Reevaluations

A reevaluation is a new round of testing and assessment of a student with a disability. The school must reevaluate a student at least once every three years. The school should also revaluate a student anytime it determines that the educational or related service needs of the student warrant a reevaluation. Parents may also request a reevaluation. For example, if the school were closed for an extended period and no special education services were provided because of the outbreak, then the school should seek parental permission to reevaluate the student upon returning to school for regression of skills. If parents requested a reevaluation and the school refused, the school must give the parent a prior written notice explaining why the request was denied.

Compensatory Services and Extended School Year Services

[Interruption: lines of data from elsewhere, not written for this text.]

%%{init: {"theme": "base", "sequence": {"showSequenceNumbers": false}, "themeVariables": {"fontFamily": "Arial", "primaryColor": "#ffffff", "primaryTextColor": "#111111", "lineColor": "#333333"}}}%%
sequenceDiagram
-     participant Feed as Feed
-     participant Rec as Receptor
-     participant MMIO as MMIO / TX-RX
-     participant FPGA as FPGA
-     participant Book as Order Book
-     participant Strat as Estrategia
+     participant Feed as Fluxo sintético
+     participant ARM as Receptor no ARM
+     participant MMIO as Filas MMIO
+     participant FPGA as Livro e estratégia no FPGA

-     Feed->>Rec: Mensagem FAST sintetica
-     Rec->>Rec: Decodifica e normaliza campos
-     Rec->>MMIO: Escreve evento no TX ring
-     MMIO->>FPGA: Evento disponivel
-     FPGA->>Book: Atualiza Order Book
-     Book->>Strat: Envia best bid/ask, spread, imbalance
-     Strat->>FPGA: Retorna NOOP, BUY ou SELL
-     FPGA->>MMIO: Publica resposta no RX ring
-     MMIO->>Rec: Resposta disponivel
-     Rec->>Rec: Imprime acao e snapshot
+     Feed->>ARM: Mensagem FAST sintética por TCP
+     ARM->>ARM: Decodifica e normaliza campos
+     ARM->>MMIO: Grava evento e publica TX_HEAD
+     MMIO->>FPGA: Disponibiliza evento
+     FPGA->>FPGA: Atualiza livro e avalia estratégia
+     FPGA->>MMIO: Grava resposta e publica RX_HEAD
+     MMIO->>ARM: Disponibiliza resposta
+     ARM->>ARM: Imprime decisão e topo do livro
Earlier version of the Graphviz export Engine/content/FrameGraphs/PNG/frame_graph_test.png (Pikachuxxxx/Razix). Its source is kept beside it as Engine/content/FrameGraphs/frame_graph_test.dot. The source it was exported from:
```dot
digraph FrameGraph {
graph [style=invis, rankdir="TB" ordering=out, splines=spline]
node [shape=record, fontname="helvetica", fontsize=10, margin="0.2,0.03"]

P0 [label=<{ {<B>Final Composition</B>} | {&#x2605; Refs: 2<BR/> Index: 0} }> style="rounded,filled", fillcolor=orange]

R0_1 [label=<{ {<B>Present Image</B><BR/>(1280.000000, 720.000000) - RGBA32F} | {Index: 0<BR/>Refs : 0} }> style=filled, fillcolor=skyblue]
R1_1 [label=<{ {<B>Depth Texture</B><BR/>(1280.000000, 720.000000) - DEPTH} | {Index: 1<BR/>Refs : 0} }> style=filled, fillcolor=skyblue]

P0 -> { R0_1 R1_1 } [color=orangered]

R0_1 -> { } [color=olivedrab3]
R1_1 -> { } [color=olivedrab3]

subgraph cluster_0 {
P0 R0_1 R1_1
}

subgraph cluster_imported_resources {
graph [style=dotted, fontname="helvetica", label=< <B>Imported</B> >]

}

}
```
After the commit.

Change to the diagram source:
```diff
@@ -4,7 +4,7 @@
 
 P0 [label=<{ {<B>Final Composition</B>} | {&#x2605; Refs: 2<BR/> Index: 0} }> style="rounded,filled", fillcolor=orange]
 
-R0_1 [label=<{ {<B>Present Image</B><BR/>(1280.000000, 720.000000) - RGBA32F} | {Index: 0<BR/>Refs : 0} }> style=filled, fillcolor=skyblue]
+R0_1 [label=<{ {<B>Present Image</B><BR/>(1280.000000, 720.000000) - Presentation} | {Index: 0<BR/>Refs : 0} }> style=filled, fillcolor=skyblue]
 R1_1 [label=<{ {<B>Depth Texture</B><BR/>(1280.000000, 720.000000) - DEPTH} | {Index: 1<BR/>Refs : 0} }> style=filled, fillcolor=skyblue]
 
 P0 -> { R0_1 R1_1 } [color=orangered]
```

Compensatory services are extra services provided by the school to return a student with a disability to a level of educational progress which the student should have attained but could not because of a failure by the school. Extended school year services are special education services provided beyond the normal school year. For example, if the school were closed for an extended period and no special education services were provided because of the outbreak, then the school should provide compensatory services so the student may catch up and reach IEP goals. The school should offer extended school year services if the student has exhibited, or reasonably may be expected to exhibit, severe or substantial regression that cannot be recouped within a reasonable period of time. If the school does not propose making up services not delivered, parents may request compensatory services for the failure to implement provisions of the IEP.

Additional Resources:

 


Disability Rights Texas logo

www.DRTx.org
Intake: 1-800-252-9108
Main Line: 512-454-4816

Disclaimer: Disability Rights Texas strives to update its materials on an annual basis, and this handout is based upon the law at the time it was written. The law changes frequently and is subject to various interpretations by different courts. Future changes in the law may make some information in this handout inaccurate.

The handout is not intended to and does not replace an attorney’s advice or assistance based on your particular situation.